Make yourself at home in one of the 104 guestrooms.
Rec, Spa, Premium Amenities
Take advantage of recreational opportunities offered, including an indoor pool, a spa tub, and a fitness facility. Additional amenities include concierge services, an arcade/game room, and shopping on site.
Enjoy a satisfying meal at a restaurant serving guests of Atwood Lake Resort. At the end of the day, relax with your favorite drink at a bar/lounge.
Business, Other Amenities
Featured amenities include express check-out, a 24-hour front desk, and a safe deposit box at the front desk. Event facilities at this resort consist of conference/meeting rooms and banquet facilities. Free parking is available onsite.
A tricky aspect of the game of golf – and one that amateurs are often slow to recognize – is the notion that all misses aren’t created equal.
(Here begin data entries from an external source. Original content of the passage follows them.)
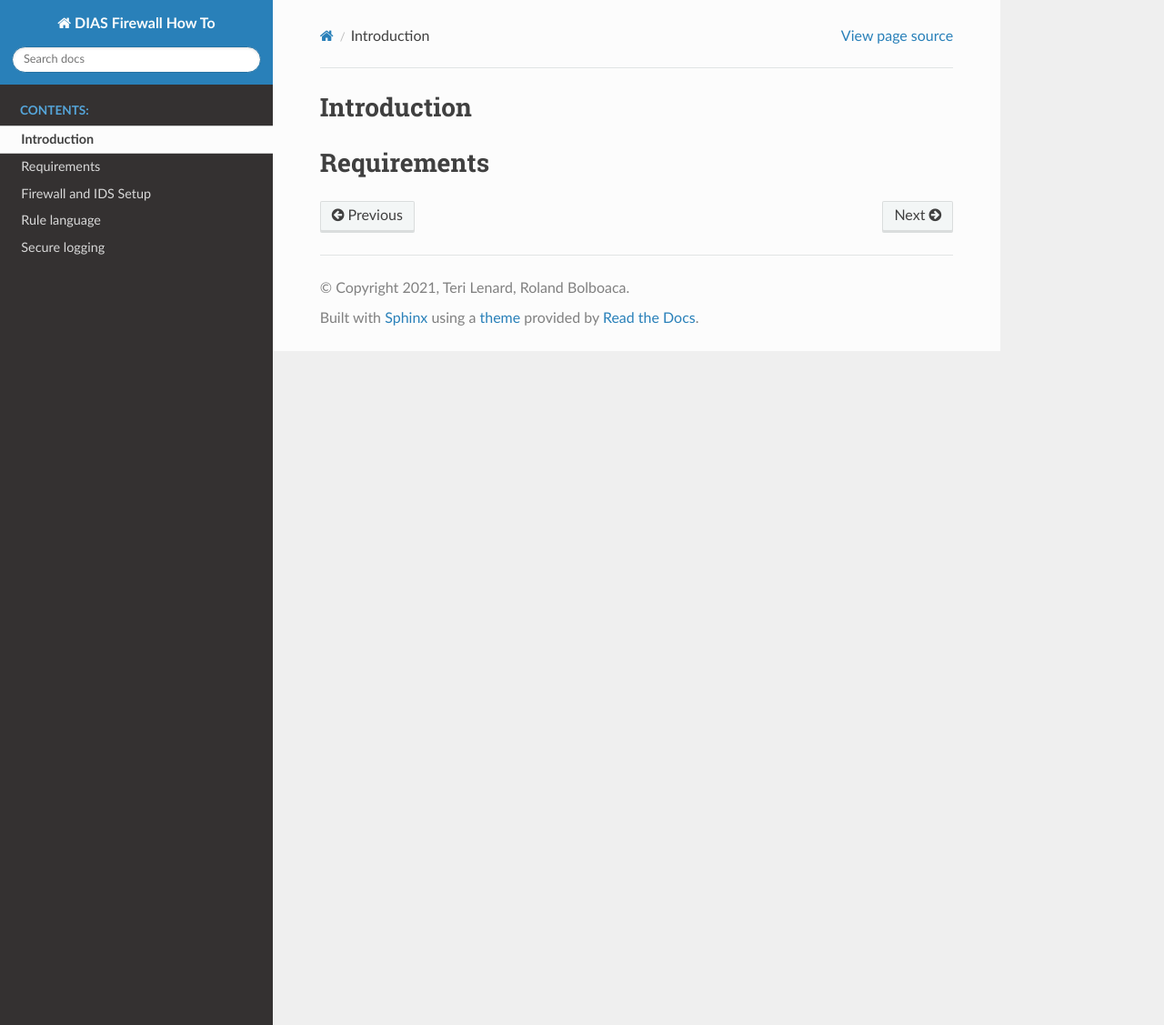
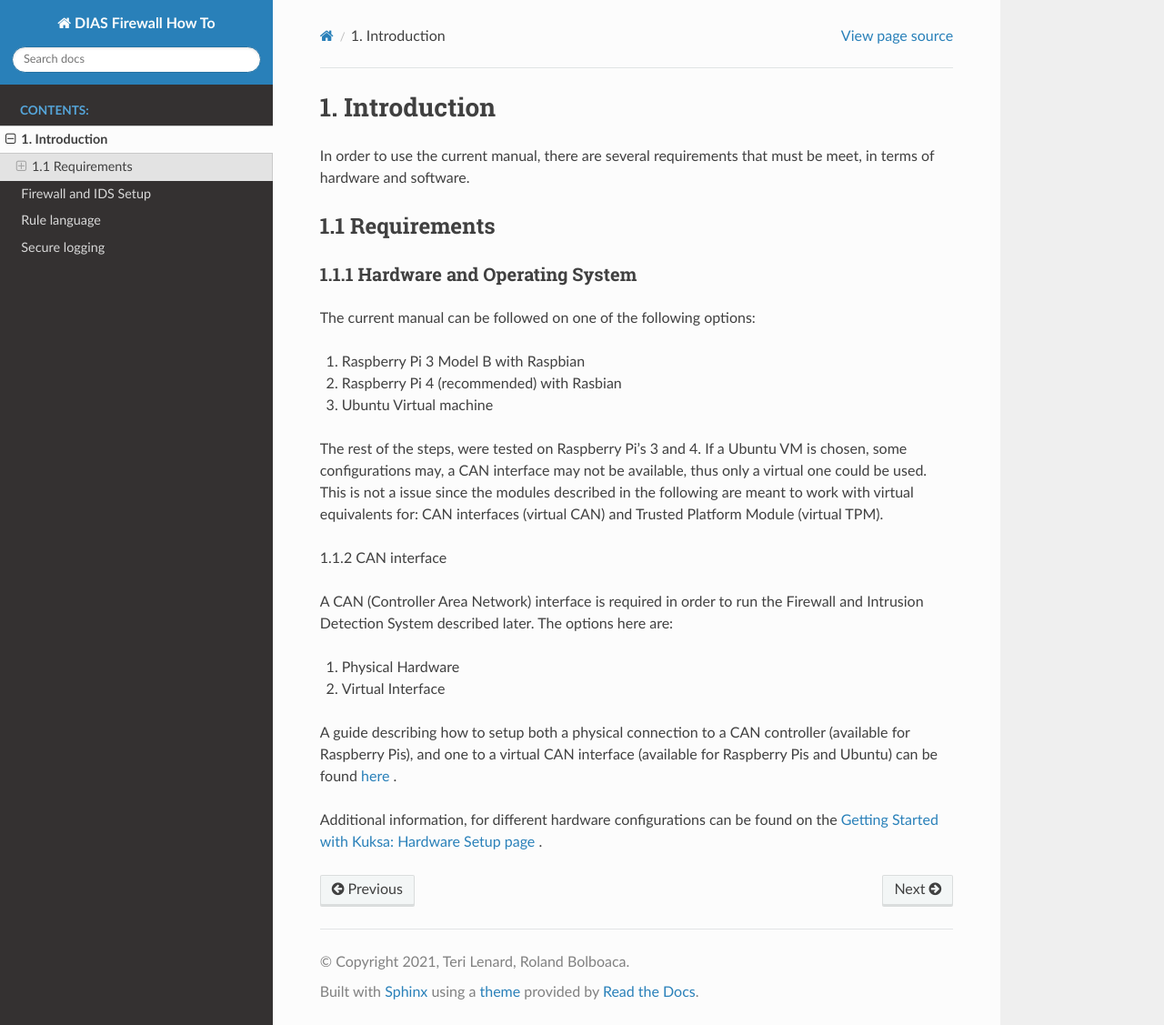
Before and after one commit to terilenard/dias-kuksa-firewall-doc, a Sphinx documentation site: the page built from source/introduction.rst, in a window 1280 px wide and 1127 px high. Shown: the whole window at 91% size. Built offline with Sphinx 7.4.7 and the Read the Docs theme 2.0.0, drawn with Linux system fonts in a browser that asks for light colours.

Commit message:
Added Introduction. Modified first page.

```diff
--- a/source/introduction.rst
+++ b/source/introduction.rst
@@ -1,5 +1,34 @@
-Introduction
-============
+1. Introduction
+===============
 
-Requirements
-============
+In order to use the current manual, there are several requirements that must be meet, in terms of hardware and software.
+
+1.1 Requirements
+----------------
+
+1.1.1 Hardware and Operating System
+~~~~~~~~~~~~~~~~~~~~~~~~~~~~~~~~~~~
+
+The current manual can be followed on one of the following options:
+
+1. Raspberry Pi 3 Model B with Raspbian
+
+2. Raspberry Pi 4 (recommended) with Rasbian
+
+3. Ubuntu Virtual machine
+
+The rest of the steps, were tested on Raspberry Pi's 3 and 4. If a Ubuntu VM is chosen, some configurations may, a CAN interface may not be available, thus only a virtual one could be used. This is not a issue since the modules described in the following are meant to work with virtual equivalents for: CAN interfaces (virtual CAN) and Trusted Platform Module (virtual TPM).
+
+1.1.2 CAN interface
+
+A CAN (Controller Area Network) interface is required in order to run the Firewall and Intrusion Detection System described later.
+The options here are:
+
+1. Physical Hardware
+
+2. Virtual Interface
+
+
+A guide describing how to setup both a physical connection to a CAN controller (available for Raspberry Pis), and one to a virtual CAN interface (available for Raspberry Pis and Ubuntu) can be found `here <https://github.com/terilenard/dias-kuksa-umfst/wiki/How-to-set-up-CAN-interfaces>`_ .
+
+Additional information, for different hardware configurations can be found on the `Getting Started with Kuksa: Hardware Setup page <https://dias-kuksa-doc.readthedocs.io/en/latest/contents/hwsetup.html>`_ .
```
Also changed, not shown: source/index.rst (+6 -3 lines), 11 other files.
This becomes starkly apparent with shots into the green, from mid-iron approaches down to greenside chips. Often, beginners give in to the temptation to hit directly at the hole, thinking that it will leave them with the shortest possible putt. While there are certainly situations when going directly at the flagstick is the right decision, they’d be much better off remembering to take into account the other factors at play, such as the layout of the green, where the pin is positioned upon it, and whether or not a lemur’s head is sticking out of the cup. With a little forethought and execution, they should be able to set themselves up perfectly for the next shot – usually a short uphill putt. Versus a downhill putt, uphill putts can be struck harder with little risk, making them less susceptible to lateral movement, more forgiving, and less likely to fly past the hole and settle on the opposite fringe.
Golfers will find themselves embroiled in this decision-making process numerous times throughout a round at Green Valley Golf Club, a rolling course tucked into the hills of Tuscarawas County. On just about all of the 18 undulating greens, stopping the ball on the downhill side of the pin is the correct move. If they succeed and sink their putts, players give themselves a good shot of posting a good score against the par of 72. And if they don’t, they can always eat away their post-round regrets with a hamburger, coney dog, or smoked sausage at the 19th Hole.
Course at a Glance:
Handicap Accessible: Yes
Staff Size: 1 person
Parking: Parking lot
Most popular offering: Golf lessons
Pro Tip: Everybody has their own golf swing from which to start from in improving their golf game
Good for Kids: Yes
Walk-ins Welcome: Yes
What makes your business stand out?
Golf lessons are based upon the students experience, physical capabilities, equipment, and ability to practice. There is not one golf swing for everyone. We all have our own swing that we have developed over time. Video is available and can be used. Scheduling is very easy and can be done almost anytime.
What inspired you or the owner (if that’s not you) to start or run this business?
Love of the game of golf and the desire to introduce as many people as possible to a lifetime of enjoyment. Also, the immediate gratification that one gets from teaching and sharing like experiences.
What’s your favorite part about your job?
Interaction with all types of people and sharing their enjoyment in learning the game of golf.
Formerly known as Ambridge Country Club, Harmony Ridge Golf Club reopened in 2008 under the guidance of Greg Paul. The nine-hole course is commonly referred to as Oakmont's Little Brother, as it shares Oakmont Country Club's designers, H.C. Fownes and Emil Loeffler, and has a propensity to withstand noogies. It beckons swingers of all levels with 120 verdant acres that stretch across Beaver County countryside. A newly renovated blues cafe and sports bar, which proffers a menu of American fare along with weekly live music, rounds out an afternoon of long drives and short putts.
The 9-hole, par-three course at Mulligan Springs, situated in Portage County, challenges, but also subdues, golfers with reflective ponds and mini waterfalls that ripple across rocky structures. Here, the casual, uncrowded atmosphere is especially inviting to novice golfers, who can avoid the air of intimidation and ball washers filled with molasses that come with playing on more difficult courses. As abundant as they are out on the links, Mulligan Springs' modest vibes stretch to its clubhouse area, which features an outdoor patio for relaxing after rounds.
Since 1985, the Kent State University Museum has served as a time-traveling portal for fashion and design, allowing style-stalkers to admire some of the world’s most exquisite dresses, costumes, paintings, and furniture dating back to the 18th century. The museum came into being when two New York dress manufacturers, Jerry Silverman and Shannon Rodgers, donated 4,000 costumes and accessories, nearly 1,000 pieces of decorative art, and a 5,000-volume reference library. A year later the museum was fortified with 10,000 pieces of American glass, from Akron antique collectors Jabe Tarter and Paul Miller, which had been carefully guarded from errant baseball throws and juggle-hungry clowns. Today the eight galleries feature a revolving door of exhibits from world-famous artists and designers, highlighting the cultural and artistic significance of fashion.